“Additionally, mineral water must be sourced from one or more boreholes or springs, originating from a geologically and physically protected underground water source. It must be bottled at source. And most significant, no minerals may be added and the water must be safe to drink in its natural state without any disinfection required. Only if all of the above criteria are met, may the water be distributed as mineral water,” Herzog explained.


In view of this, he said there is nothing protecting consumers in the country when they are misled by retail shops. But he said on its part, Omaruru Beverages does consult the Namibia Standards Institute to ensure that its products meet required standards.

Herzog explained that tap water in cities is often treated with chlorine and is safe to drink as it is controlled by Namwater at the point of distribution.

“However, nobody controls water quality at the point of use-the tap at home.

From point of treatment to point of use, water flows through kilometres of often old and uncleaned pipelines. Furthermore, high chlorine levels and unbalanced mineral contents in tap water lead to unpleasant tastes. Water is incredibly sensitive and probably the most difficult product to bottle or transport through pipelines without accidentally contaminating it,” he said.

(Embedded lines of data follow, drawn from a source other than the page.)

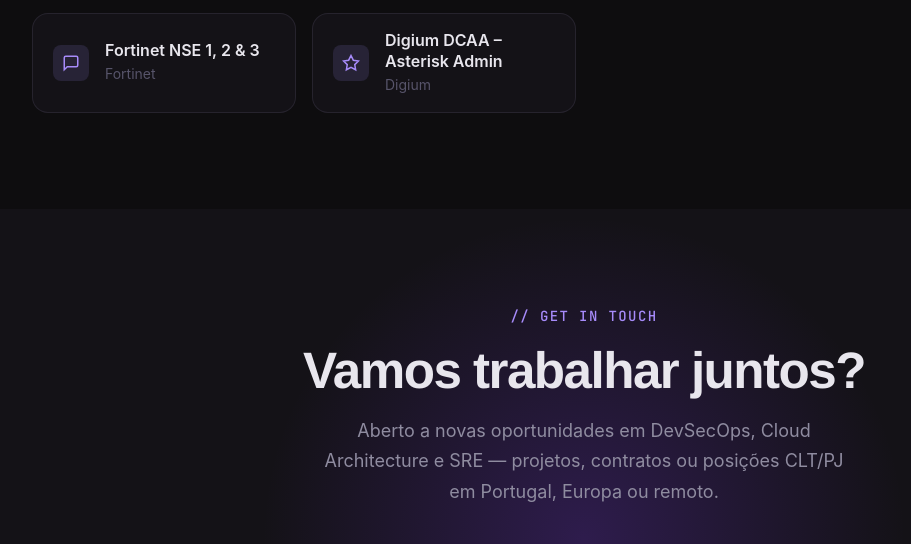
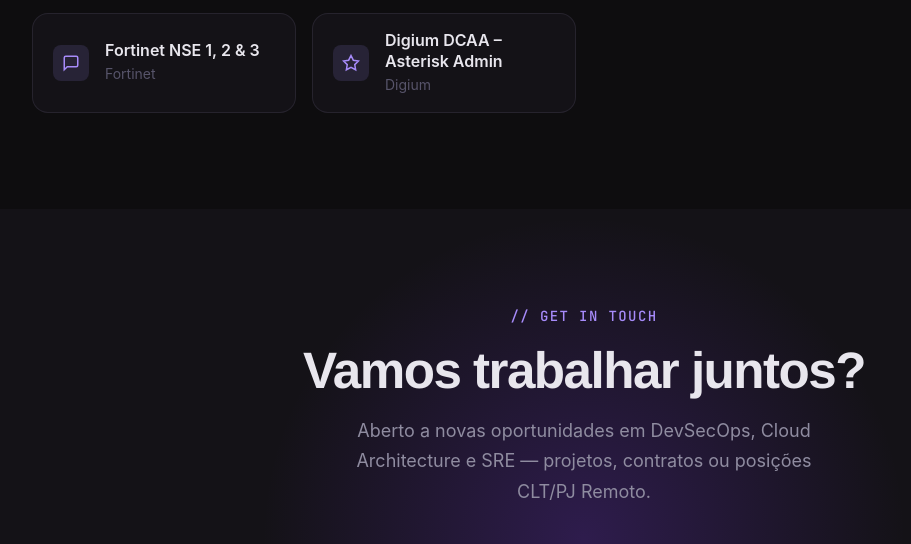
Before and after one commit to diogoab/devsecops, a plain HTML site: page index.html in a window 1280 px wide. Shown: the part 4379-4923 px from the top of the page, without its empty margins (56-967 px from the left). Drawn offline with nearby package versions, Linux system fonts and the light colour scheme; a web font is replaced by a local one.

Commit message:
update informations

```diff
--- a/index.html
+++ b/index.html
@@ -1273,7 +1273,7 @@
           <div class="section-label" style="text-align:center; margin-bottom:var(--space-4)">// get in touch</div>
           <h2 class="contact-title" id="contact-title">Vamos trabalhar juntos?</h2>
           <p class="contact-sub">
-            Aberto a novas oportunidades em DevSecOps, Cloud Architecture e SRE — projetos, contratos ou posições CLT/PJ em Portugal, Europa ou remoto.
+            Aberto a novas oportunidades em DevSecOps, Cloud Architecture e SRE — projetos, contratos ou posições CLT/PJ Remoto.
           </p>
           <div class="contact-links">
             <a href="https://linkedin.com/in/diogoalvesbarbosa" target="_blank" rel="noopener noreferrer" class="contact-link">
```
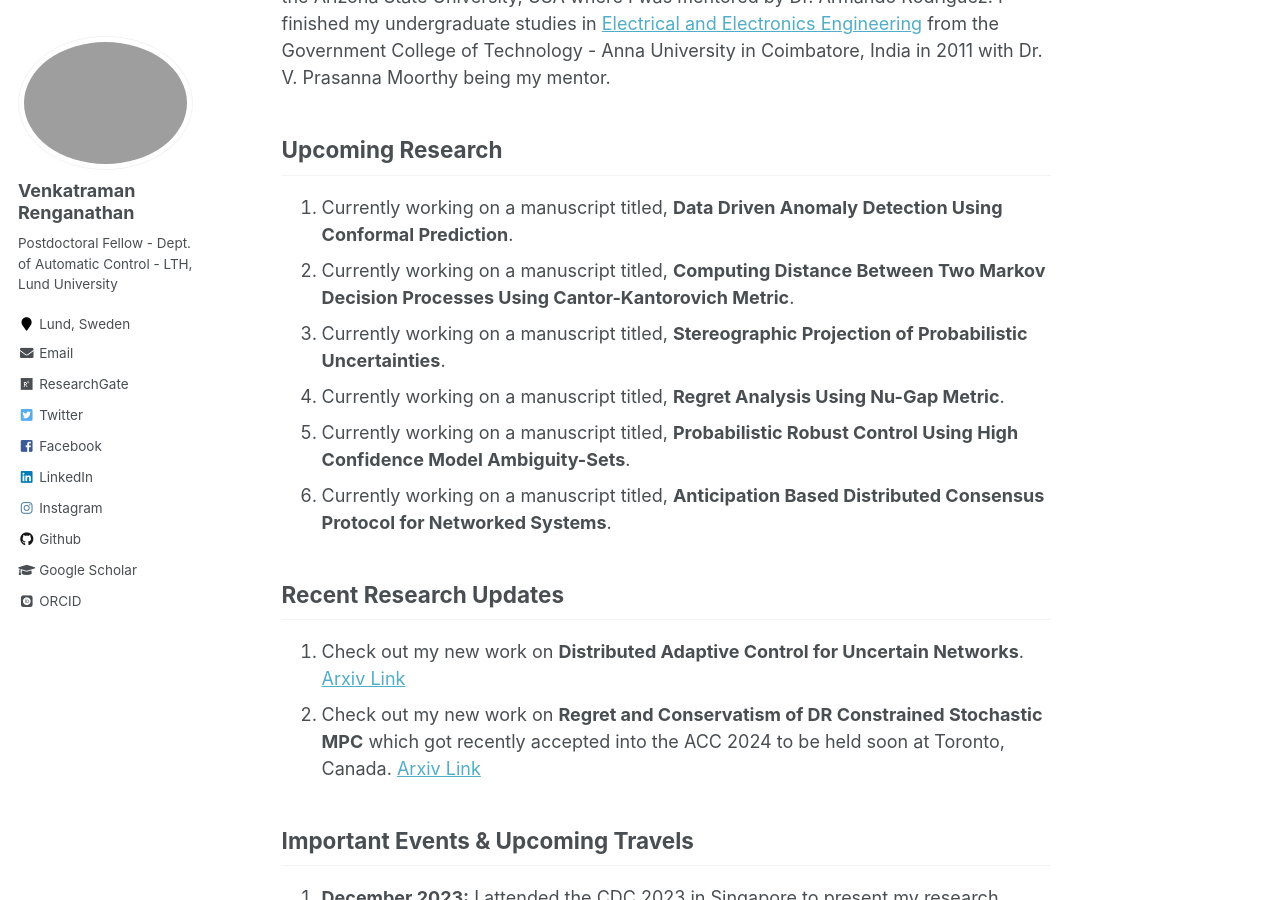
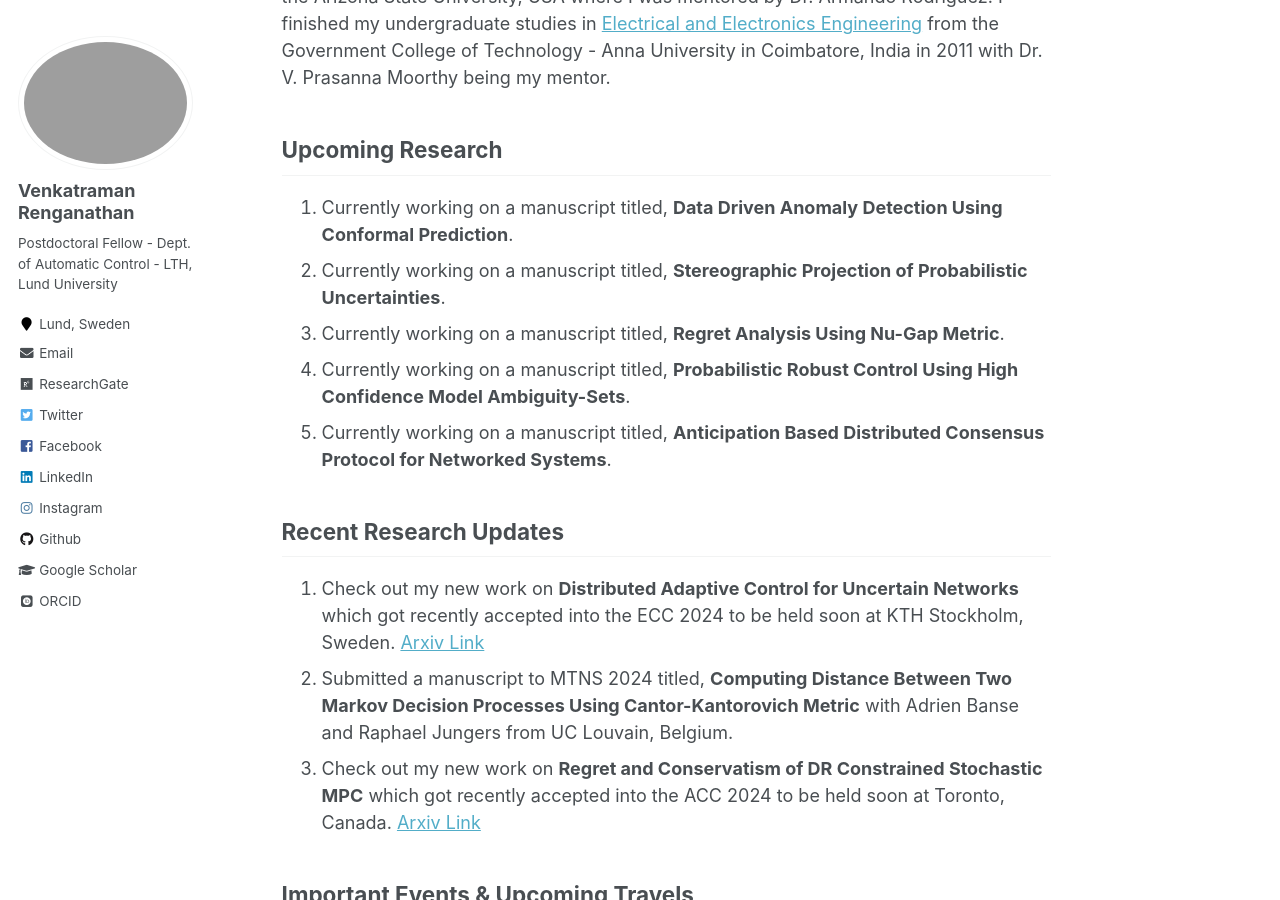
Before and after one commit to venkatramanrenganathan/venkatramanrenganathan.github.io, a Jekyll site: the page built from _pages/about.md, in a window 1280 px wide and 900 px high, scrolled down 340 px. Built offline with Jekyll 4.4.1, drawn with Linux system fonts in a browser that asks for light colours; some web fonts are replaced.

Commit message:
Update about.md

```diff
--- a/_pages/about.md
+++ b/_pages/about.md
@@ -12,14 +12,14 @@ I am a postdoctoral researcher at the [Department of Automatic Control](https://
 
 ## Upcoming Research
 1. Currently working on a manuscript titled, **Data Driven Anomaly Detection Using Conformal Prediction**.
-1. Currently working on a manuscript titled, **Computing Distance Between Two Markov Decision Processes Using Cantor-Kantorovich Metric**.
 1. Currently working on a manuscript titled, **Stereographic Projection of Probabilistic Uncertainties**.
 1. Currently working on a manuscript titled, **Regret Analysis Using Nu-Gap Metric**.
 1. Currently working on a manuscript titled, **Probabilistic Robust Control Using High Confidence Model Ambiguity-Sets**.
 1. Currently working on a manuscript titled, **Anticipation Based Distributed Consensus Protocol for Networked Systems**.
 
 ## Recent Research Updates
-1. Check out my new work on **Distributed Adaptive Control for Uncertain Networks**. [Arxiv Link](https://arxiv.org/pdf/2310.17364.pdf)
+1. Check out my new work on **Distributed Adaptive Control for Uncertain Networks** which got recently accepted into the ECC 2024 to be held soon at KTH Stockholm, Sweden. [Arxiv Link](https://arxiv.org/pdf/2310.17364.pdf)
+1. Submitted a manuscript to MTNS 2024 titled, **Computing Distance Between Two Markov Decision Processes Using Cantor-Kantorovich Metric** with Adrien Banse and Raphael Jungers from UC Louvain, Belgium.
 1. Check out my new work on **Regret and Conservatism of DR Constrained Stochastic MPC** which got recently accepted into the ACC 2024 to be held soon at Toronto, Canada. [Arxiv Link](https://arxiv.org/pdf/2309.12190.pdf)
 
 ## Important Events & Upcoming Travels
```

He said it is important that the consumer is clearly informed by appropriate labelling and packaging on whether what he intends to buy is mineral water or purified water.


Osmosis water or purified water, often taken from the municipal tap is produced by reverse osmosis or other suitable processes. It may also be called ‘de-mineralised water’ or ‘de-ionised water.’

In comparison to mineral water, Reverse Osmosis Water, after the purifying process, has a near zero Total Dissolved Solids value as practically all minerals have been removed. “It is clearly not a natural product,” said Herzog.

According to Herzog, Reverse Osmosis is a water treatment system that removes most dissolved substances from water by forcing the water through a cellophane-like plastic sheet known as a semi permeable membrane. This process is used for desalination, reclamation of minerals, purification of water, the concentration of whey and treatment of waste water.


“A serious problem associated with the consumption of de-mineralised water is hyper-hydration, also known as ‘water poisoning’. It practically means de-mineralisation of the body by allowing de-mineralised water to draw minerals from the body and wasting them by urination. Hyper-hydration occurs when there is an imbalance of salts and fluids in the human body,” he said.

Herzog said risk of hyper-hydration is especially increased during sporting activities and any activities in hot climates like Namibia when large quantities of salts are lost due to sweating. He said symptoms include dizziness, nausea and vomiting.

“Hyper-hydration can even lead to damage of organs and to death. This is where ‘prepared waters’ kick in by being re-mineralised artificially. Another major problem in operating Reverse Osmosis systems can be the gradual build-up and concentration, at the membrane, of filtered-out substances, and their subsequent fouling. This can cause bacteria to “grow” through the membrane and the water, meant for consumption, to become contaminated,” he said.


Responding on behalf of Pick ‘n Pay, Roux-che Locke, Group Manager for External Relations at the Ohlthaver amp List Group of Companies, said the tank (at Wernhil) is stationed in the back house with pipes running through the roof supplying water in-store.

She said the system has two filters, one permanent that is replaced once every three months by the supplier and the other one cleaned andor replaced every Sunday, when the tank is cleaned.

“We confirm that it is tap water and not from a borehole, but the difference is that this water is further filtered by the system. We apply a number of steps to ensure the purification of the water such as Reverse Osmosis purifiers and pre-filters that are capable and guaranteed of removing over 95% of total dissolved solids, 99% of all organics and 99% of all bacteria,” she said.

Locke said clean bottles are used and filled by staff members to avoid customers having to stand in long queues to get their water.

“Another reason why we clean and replace filters weekly is because Namibia’s water is much ‘harder’ than SA’s, meaning filters’ dirt build-up is faster,” she said.

Source : The Namibian